If you used a very low-energy diet to help you slim down (think shakes and soups), you’ll be widening that waist in no time if you jump right back into normal food. While no one’s saying you have to live off of this strict regimen forever, you do need to ease your way back into the good stuff. And by ease back into it, we mean you should take six weeks to slowly incorporate your favorite foods back onto your plate. Researchers from the University of Gothenburg in Sweden found that people who were eating normally within a week gained back twice as much weight in ten months as those who took six weeks to reintroduce regular food. So it must be true; slow and steady does win the race.
"When I graduated college in 2012, I was at my highest weight ever. I was embarrassed about my weight and what I looked like, and I was terrified of being the person in the gym who didn't know what they were doing. I sat in my doctor's office and remember deciding that I was going to do whatever it took, however long it took, to change my life. I tried a variety of different diets that worked, but I felt like I was losing my mind not being able to eat certain foods, and I hated that even though I was 'losing weight', I still had a really disordered relationship with food. Food is supposed to bring joy and happiness.
Instead, weigh yourself once a week. Do it the same time of day each time and in similar clothes (or no clothes at all!). And remember, the numbers on the scale don't tell the whole story. It's entirely possible that your body is getting stronger or losing inches even if it's not shedding pounds every week. Pay attention to how your clothes fit, your overall appearance, and, of course, how you feel.
Though it’s hardly realistic to keep people from moving north, there’s evidence to suggest that those living in northern latitudes may need to be a bit more careful about their gut health than the rest of us. A study in the journal Biology Letters found that living in northern latitudes encourages the growth of Firmicutes microbes, which have been linked to weight gain while decreasing the number of microbes linked with slim body types called Bacteroidetes. Generally speaking, the research showed that the number of Firmicutes increases with latitude and the number of Bacteroidetes decreases with latitude. To help ensure a healthy gut no matter where you reside, make sure your diet includes fermented and probiotic-rich foods, both of which encourage the growth of healthy gut bacteria.

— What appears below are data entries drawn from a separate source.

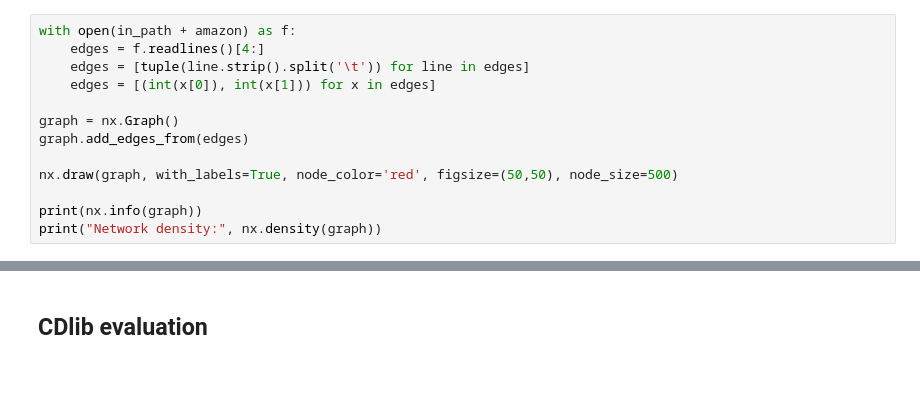
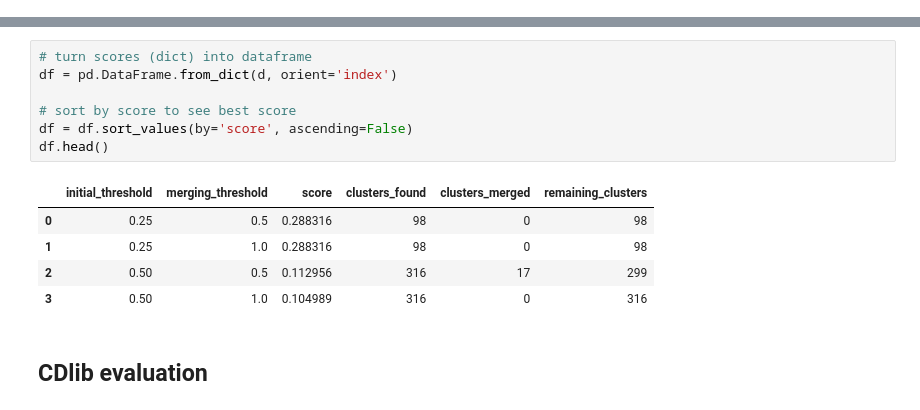
Before and after one commit to nidiamcl/stream-graph, a Jupyter notebook: streamgraph/evaluation.ipynb, the cells around one changed output, grey strips where cells are left out. Cells and saved outputs as stored; diff of their text form; blank space fills up the shorter version.

```diff
--- a/streamgraph/evaluation.ipynb
+++ b/streamgraph/evaluation.ipynb
@@ -88,13 +0,0 @@ print("Network density:", nx.density(graph))
-# %%
-with open(in_path + amazon) as f:
-    edges = f.readlines()[4:]
-    edges = [tuple(line.strip().split('\t')) for line in edges]
-    edges = [(int(x[0]), int(x[1])) for x in edges]
-
-graph = nx.Graph()
-graph.add_edges_from(edges)
-
-nx.draw(graph, with_labels=True, node_color='red', figsize=(50,50), node_size=500)
-
-print(nx.info(graph))
-print("Network density:", nx.density(graph))
@@ -120,2 +49,15 @@ remaining clusters: 42
+# %%
+# turn scores (dict) into dataframe
+df = pd.DataFrame.from_dict(d, orient='index')
+
+# sort by score to see best score
+df = df.sort_values(by='score', ascending=False)
+df.head()
+# %% [output]
+|  | initial_threshold | merging_threshold | score | clusters_found | clusters_merged | remaining_clusters |
+| 0 | 0.25 | 0.5 | 0.288316 | 98 | 0 | 98 |
+| 1 | 0.25 | 1.0 | 0.288316 | 98 | 0 | 98 |
+| 2 | 0.50 | 0.5 | 0.112956 | 316 | 17 | 299 |
+| 3 | 0.50 | 1.0 | 0.104989 | 316 | 0 | 316 |
 # %% [markdown]
 ## CDlib evaluation
```
Also changed, not shown: parts of 34 cells of this notebook, 3 other files.
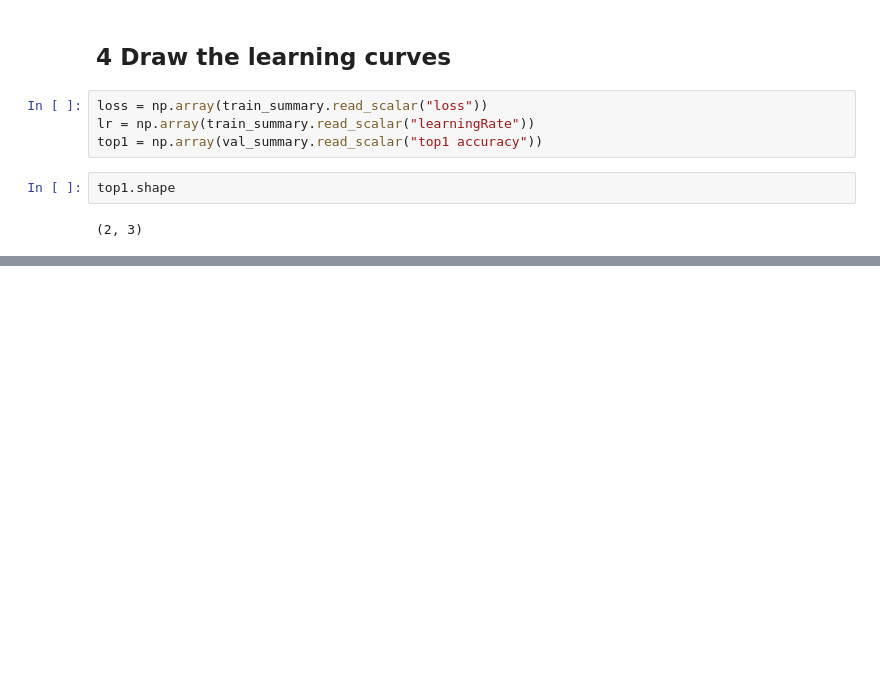
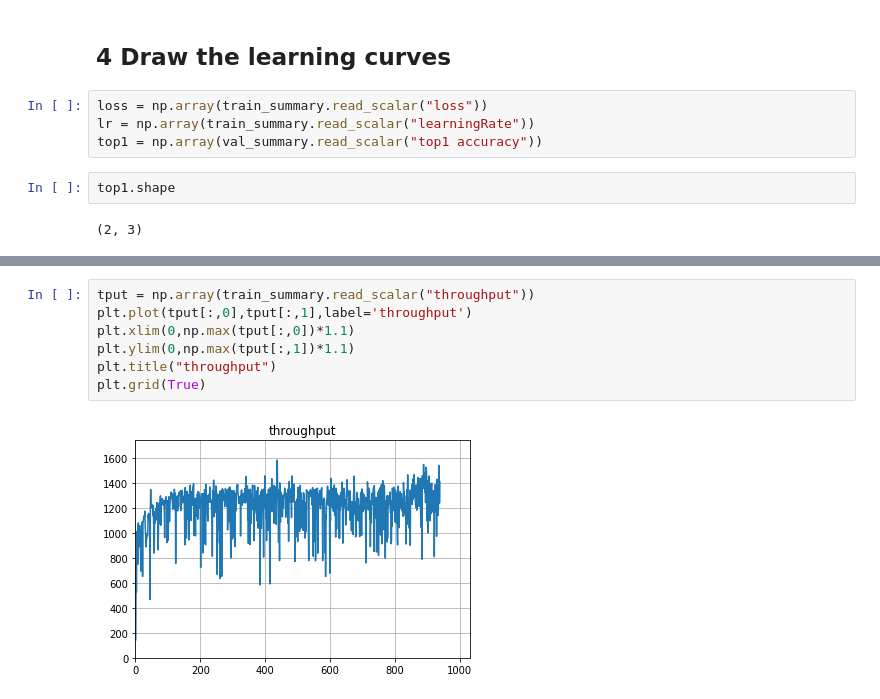
Before and after one commit to shane-huang/BigDL, a Jupyter notebook: notebook/lenet5.ipynb, the cells around one changed output, grey strips where cells are left out. Cells and saved outputs as stored; diff of their text form; blank space fills up the shorter version.

```diff
--- a/notebook/lenet5.ipynb
+++ b/notebook/lenet5.ipynb
@@ -287,0 +294,9 @@ plt.grid(True)
+# %%
+tput = np.array(train_summary.read_scalar("throughput"))
+plt.plot(tput[:,0],tput[:,1],label='throughput')
+plt.xlim(0,np.max(tput[:,0])*1.1)
+plt.ylim(0,np.max(tput[:,1])*1.1)
+plt.title("throughput")
+plt.grid(True)
+# %% [output]
+[figure, added]
```
Also changed, not shown: parts of 8 cells of this notebook, 1 other file.
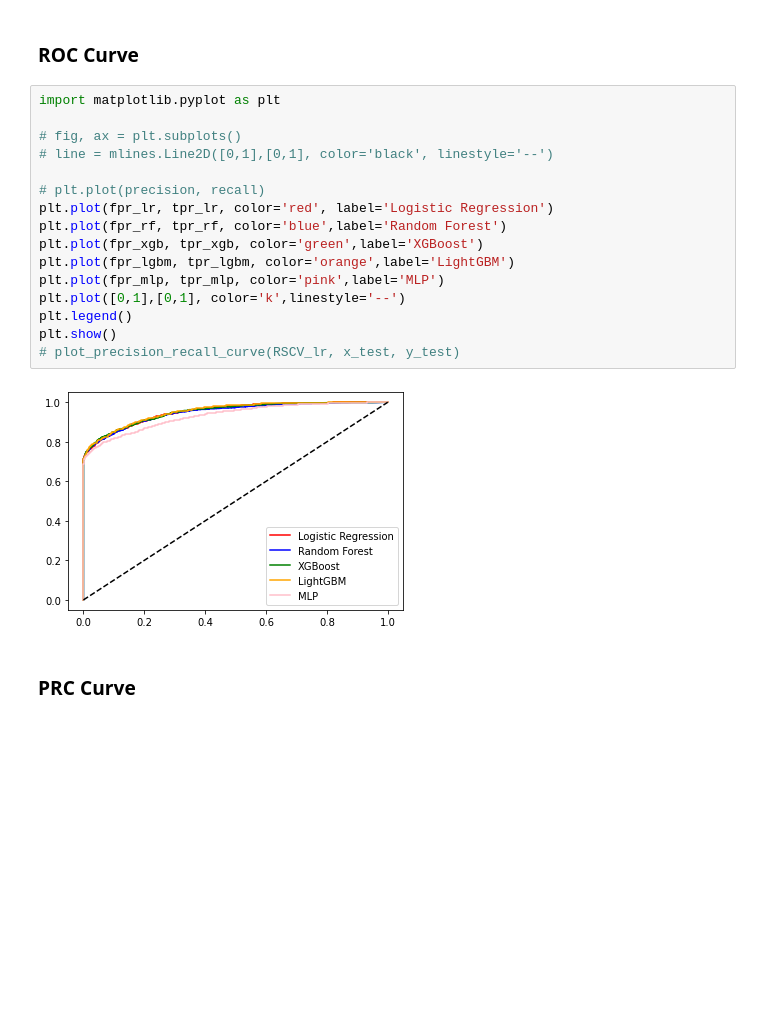
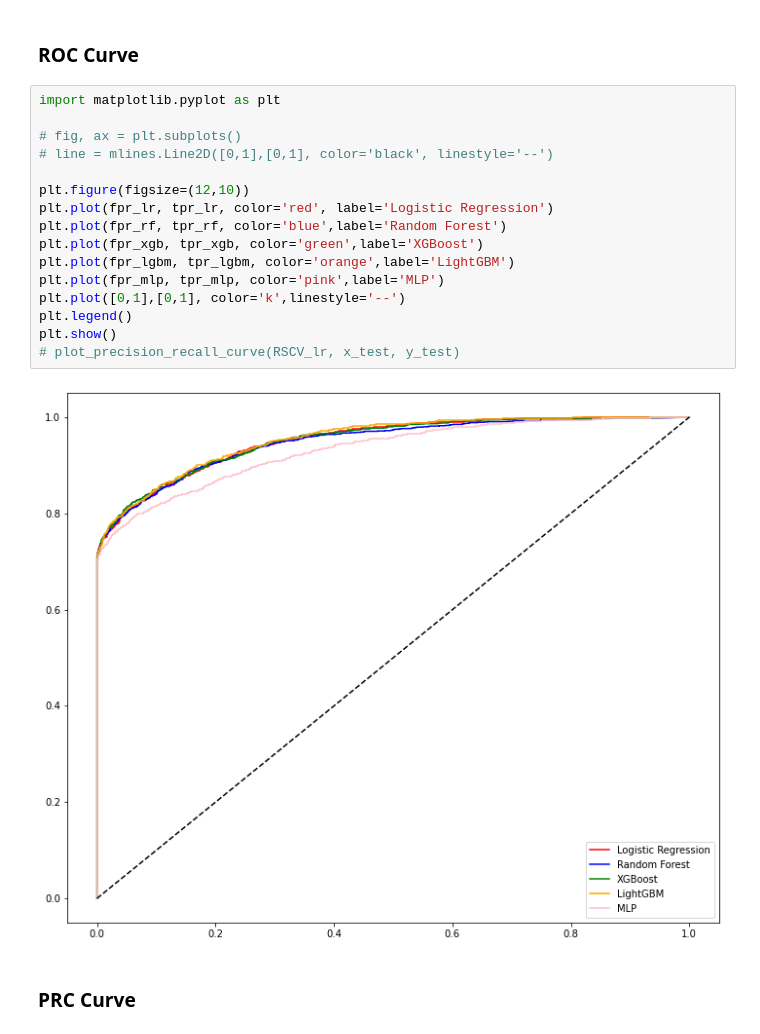
Before and after one commit to Yeonhoon/mimic_ML, a Jupyter notebook: modeling.ipynb, the cells around one changed output. Saved outputs shown, nothing was run; the diff lists cells and outputs as text; blank space fills up the shorter version.

```diff
--- a/modeling.ipynb
+++ b/modeling.ipynb
@@ -560,21 +537,21 @@ result_rscv
 # %%
 import matplotlib.pyplot as plt
 
 # fig, ax = plt.subplots()
 # line = mlines.Line2D([0,1],[0,1], color='black', linestyle='--')
 
-# plt.plot(precision, recall)
+plt.figure(figsize=(12,10))
 plt.plot(fpr_lr, tpr_lr, color='red', label='Logistic Regression')
 plt.plot(fpr_rf, tpr_rf, color='blue',label='Random Forest')
 plt.plot(fpr_xgb, tpr_xgb, color='green',label='XGBoost')
 plt.plot(fpr_lgbm, tpr_lgbm, color='orange',label='LightGBM')
 plt.plot(fpr_mlp, tpr_mlp, color='pink',label='MLP')
 plt.plot([0,1],[0,1], color='k',linestyle='--')
 plt.legend()
 plt.show()
 # plot_precision_recall_curve(RSCV_lr, x_test, y_test)
 # %% [output]
-[figure, old version]
+[figure, new version]
 # %% [markdown]
 ### PRC Curve
 # %%
```
Also changed, not shown: parts of 7 cells of this notebook.
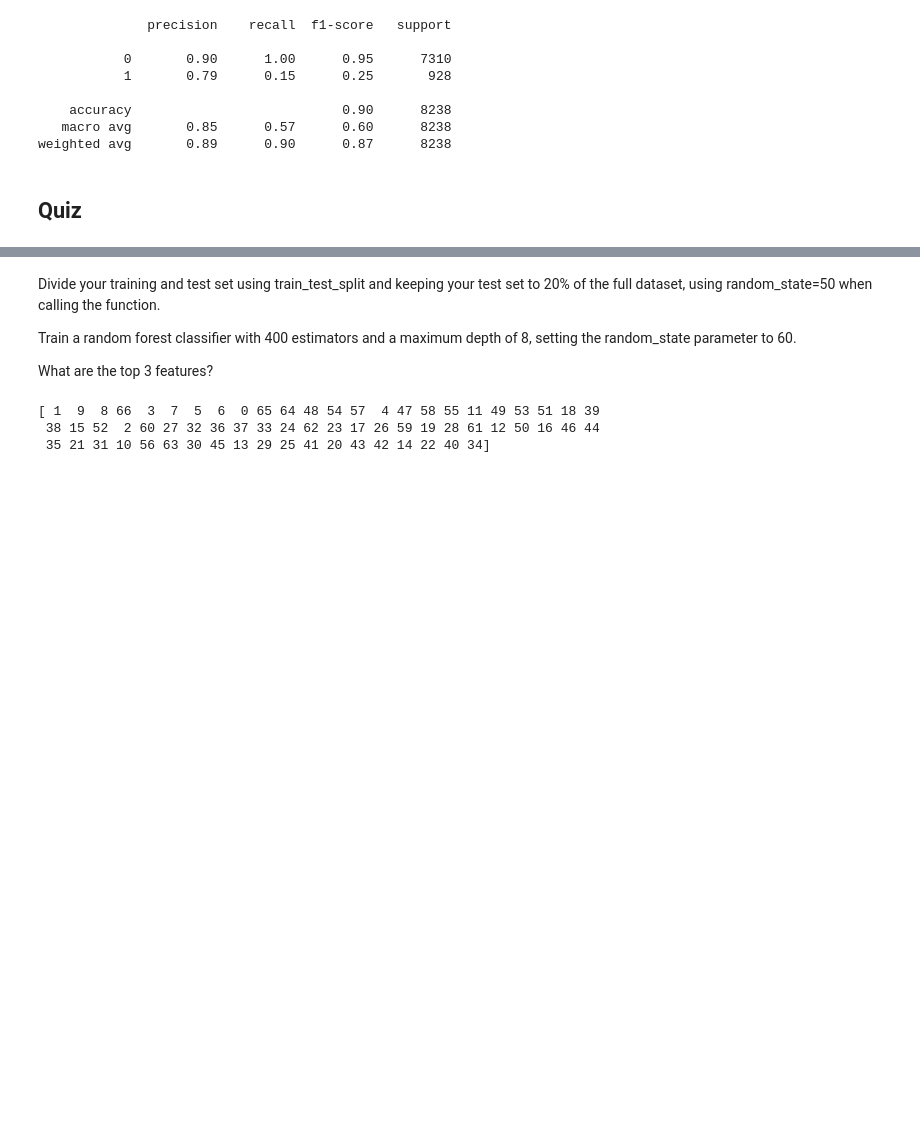
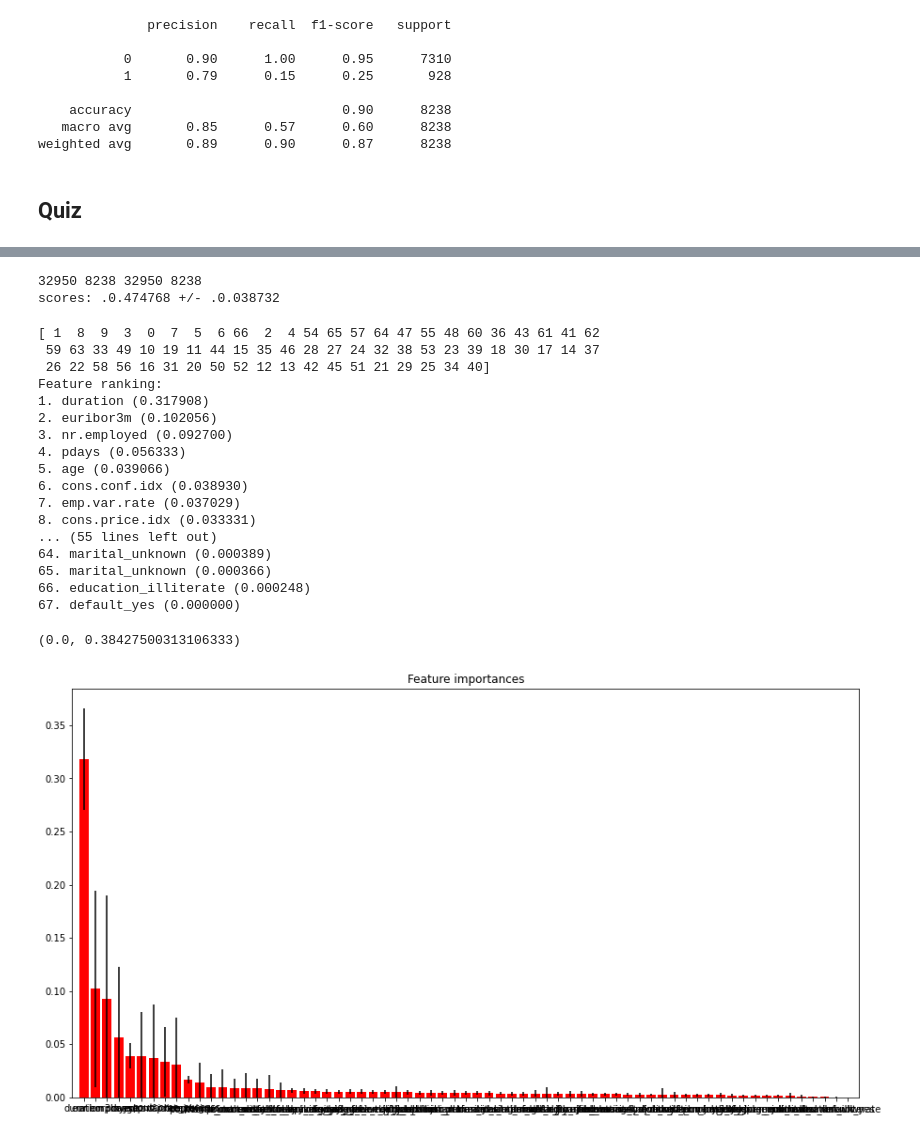
Before and after one commit to prishilevant/ce888, a Jupyter notebook: lab_3/bank_classification.ipynb, the cells around one changed output, grey strips where cells are left out. Cells and saved outputs as stored; diff of their text form; code cells hidden in the pictures; blank space fills up the shorter version.

```diff
--- a/lab_3/bank_classification.ipynb
+++ b/lab_3/bank_classification.ipynb
@@ -316,21 +391,11 @@ F1 average score: 0.37
-# %% [markdown]
-Divide your training and test set using train_test_split and keeping your test set to 20% of the full dataset, using random_state=50 when calling the function.
-
-Train a random forest classifier with 400 estimators and a maximum depth of 8, setting the random_state parameter to 60.
-
-What are the top 3 features?
-# %%
-import time
-import numpy as np
-
-rf_cl = RandomForestClassifier(random_state= 60, n_estimators=400, max_depth=8)
-rf_cl.fit(X_train, y_train)
-importances = clf.feature_importances_
-std = np.std([tree.feature_importances_ for tree in clf.estimators_],
-             axis=0)
-indices = np.argsort(importances)[::-1]
-print(indices)
-# %% [output]
-[ 1  9  8 66  3  7  5  6  0 65 64 48 54 57  4 47 58 55 11 49 53 51 18 39
- 38 15 52  2 60 27 32 36 37 33 24 62 23 17 26 59 19 28 61 12 50 16 46 44
- 35 21 31 10 56 63 30 45 13 29 25 41 20 43 42 14 22 40 34]
+# %%
+X_train, X_test, y_train, y_test = train_test_split(X, y, test_size=0.20, random_state=50, stratify=y)
+print(len(X_train),len(X_test),len(y_train),len(y_test))
+
+clf_rf = RandomForestClassifier(n_estimators = 300,max_depth= 12, random_state=60)
+clf_rf.fit(X_train, y_train)
+scores = cross_val_score(clf_rf, X_train, y_train, cv=10,scoring="f1")
+print("scores: .%2f +/- .%2f" % (scores.mean(), scores.std()))
+# %% [output]
+32950 8238 32950 8238
+scores: .0.474768 +/- .0.038732
@@ -336,0 +405,47 @@ print(indices)
+# %%
+features = list(X.columns)
+
+importances = clf_rf.feature_importances_
+std = np.std([tree.feature_importances_ for tree in clf_rf.estimators_],
+             axis=0)
+indices = np.argsort(importances)[::-1]
+print(indices)
+# Print the feature ranking
+print("Feature ranking:")
+
+for f in range(X.shape[1]):
+    print("%d. %s (%f)" % (f + 1, features[indices[f]],  importances[indices[f]]))
+
+# Plot the feature importances of the forest
+fig = plt.figure()
+plt.title("Feature importances")
+plt.bar(range(X.shape[1]), importances[indices],
+       color="r", yerr=std[indices], align="center")
+plt.xticks(range(X.shape[1]), np.array(features)[indices])
+plt.xlim([-1, X.shape[1]])
+fig.set_size_inches(15,8)
+axes = plt.gca()
+axes.set_ylim([0,None])
+
+# plt.savefig("importances.png",bbox_inches='tight')
+# plt.savefig("importances.pdf",bbox_inches='tight')
+# %% [output]
+[ 1  8  9  3  0  7  5  6 66  2  4 54 65 57 64 47 55 48 60 36 43 61 41 62
+ 59 63 33 49 10 19 11 44 15 35 46 28 27 24 32 38 53 23 39 18 30 17 14 37
+ 26 22 58 56 16 31 20 50 52 12 13 42 45 51 21 29 25 34 40]
+Feature ranking:
+1. duration (0.317908)
+2. euribor3m (0.102056)
+3. nr.employed (0.092700)
+4. pdays (0.056333)
+5. age (0.039066)
+6. cons.conf.idx (0.038930)
+7. emp.var.rate (0.037029)
+8. cons.price.idx (0.033331)
+... (55 lines left out)
+64. marital_unknown (0.000389)
+65. marital_unknown (0.000366)
+66. education_illiterate (0.000248)
+67. default_yes (0.000000)
+(0.0, 0.38427500313106333)
+[figure, added]
```
Also changed, not shown: parts of 25 cells of this notebook.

Friends are helpful not only because they can double as workout buddies or help hold you accountable for appropriate diet and exercise, but also because they’re a surefire way to combat gut-growing feelings of loneliness. A study in the journal Hormones and Behavior found that those who feel lonely experience greater circulating levels of the appetite-stimulating hormone ghrelin after they eat, causing them to feel hungrier sooner. Over time, folks who are perennially lonely simply take in more calories than those with stronger social support networks, so be sure to fit time with pals into your busy schedule.
Unlike cheat days (or weeks!) that took place in your 20s, there’s little wiggle room for parties, holidays and vacations to slip up or pig out when you’re in your 40s and beyond. “The body’s metabolism is less resistant to overeating as you age,” Peterson says. This is why so many adults over 40 complain that they feel the effects of seemingly minor slip-ups on the scale the next day. If you know you’re attending a party or will be eating out, it’s critical to account for those extra calories by either eating less or exercising more before and after to avoid weight gain.
Another mindfulness trick is to pause for a moment before eating to smell your food, which releases digestive enzymes that improve digestion, Rissetto says. This is also another reason to skip that extra cocktail. A study published last year found that alcohol consumption changes how your brain perceives the aroma of food—specifically, it makes everything smell pretty tasty. As a result, people tend to eat more than they would sober.
There’s more: According to a 2017 review that looked at and analyzed more than 70 studies of over one million people, 42 percent of adults reported having tried to lose weight some time in the previous 12 months. So, lots of people are trying to lose weight, and lots of people are gaining it back. But we also all know someone (or several someones) who have lost weight and kept it off. So, what gives?
In addition, eat healthy foods throughout the day to keep your glucose, which fuels your body, at a high level so that you feel energized and satisfied. You'll also be better able to resist cravings when you snack on nutritious choices like fruits and vegetables, low-fat yogurt, and whole-grain bread topped with a little peanut butter, according to a recent study that showed that eating consistently helps us control our impulses.
Even if you’re stocking up on fruits and veggies, buying inorganic may be doing your body a disservice, thanks to the pesticides. “They have been shown to poison the mitochondria so it cannot burn fuel,” says Walter Crinnion, N.D., chairman of the environmental medicine department at Southwest College of Naturopathic Medicine in Phoenix in Weight Loss Tricks You Haven’t Tried. “Fuel that is not burned turns to fat.” If you’re worried about breaking your budget at Whole Foods, start by stocking up on these 17 Cheap Organic Foods You Must Buy.